Extract, from the records beneath this instruction, each line that contains the word "Paste".
=== EXTRACTED MATERIAL ===
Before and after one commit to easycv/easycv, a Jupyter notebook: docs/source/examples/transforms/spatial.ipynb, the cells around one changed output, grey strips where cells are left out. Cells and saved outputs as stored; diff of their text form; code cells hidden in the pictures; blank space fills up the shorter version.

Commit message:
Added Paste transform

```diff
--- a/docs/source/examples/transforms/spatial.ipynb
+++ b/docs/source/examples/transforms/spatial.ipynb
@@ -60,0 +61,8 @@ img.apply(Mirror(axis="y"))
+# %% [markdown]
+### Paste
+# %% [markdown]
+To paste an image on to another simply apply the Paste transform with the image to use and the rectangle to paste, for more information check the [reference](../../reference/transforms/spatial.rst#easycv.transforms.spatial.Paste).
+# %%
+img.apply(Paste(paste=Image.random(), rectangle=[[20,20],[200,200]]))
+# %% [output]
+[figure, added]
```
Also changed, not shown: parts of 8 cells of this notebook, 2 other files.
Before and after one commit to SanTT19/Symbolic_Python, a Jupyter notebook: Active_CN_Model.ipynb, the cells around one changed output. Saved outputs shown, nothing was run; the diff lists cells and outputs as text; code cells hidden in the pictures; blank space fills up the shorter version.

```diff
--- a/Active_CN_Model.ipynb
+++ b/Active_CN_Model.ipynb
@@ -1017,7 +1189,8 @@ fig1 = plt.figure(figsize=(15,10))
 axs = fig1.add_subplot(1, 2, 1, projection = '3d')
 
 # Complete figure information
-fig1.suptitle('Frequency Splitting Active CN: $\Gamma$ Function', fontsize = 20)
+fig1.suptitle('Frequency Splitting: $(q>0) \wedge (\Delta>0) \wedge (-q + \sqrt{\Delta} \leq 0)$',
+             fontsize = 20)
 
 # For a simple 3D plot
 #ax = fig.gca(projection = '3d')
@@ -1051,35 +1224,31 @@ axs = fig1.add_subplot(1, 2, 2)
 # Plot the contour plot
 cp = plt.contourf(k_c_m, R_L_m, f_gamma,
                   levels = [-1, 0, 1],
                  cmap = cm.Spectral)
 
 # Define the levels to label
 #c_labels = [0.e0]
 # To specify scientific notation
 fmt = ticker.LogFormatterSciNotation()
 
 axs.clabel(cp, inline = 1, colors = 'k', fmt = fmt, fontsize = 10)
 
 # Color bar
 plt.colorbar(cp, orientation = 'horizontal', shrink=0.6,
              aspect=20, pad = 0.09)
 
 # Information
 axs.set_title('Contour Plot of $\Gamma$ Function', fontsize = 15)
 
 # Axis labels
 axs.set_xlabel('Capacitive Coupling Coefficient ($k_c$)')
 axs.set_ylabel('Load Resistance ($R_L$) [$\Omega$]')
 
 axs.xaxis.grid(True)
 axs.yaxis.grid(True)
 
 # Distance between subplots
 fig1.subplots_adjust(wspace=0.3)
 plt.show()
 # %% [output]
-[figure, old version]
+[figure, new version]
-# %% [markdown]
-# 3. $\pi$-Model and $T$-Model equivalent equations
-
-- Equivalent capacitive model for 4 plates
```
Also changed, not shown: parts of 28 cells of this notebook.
===
### [YOUR SOLUTION]
Added Paste transform
+### Paste
+To paste an image on to another simply apply the Paste transform with the image to use and the rectangle to paste, for more information check the [reference](../../reference/transforms/spatial.rst#easycv.transforms.spatial.Paste).
+img.apply(Paste(paste=Image.random(), rectangle=[[20,20],[200,200]]))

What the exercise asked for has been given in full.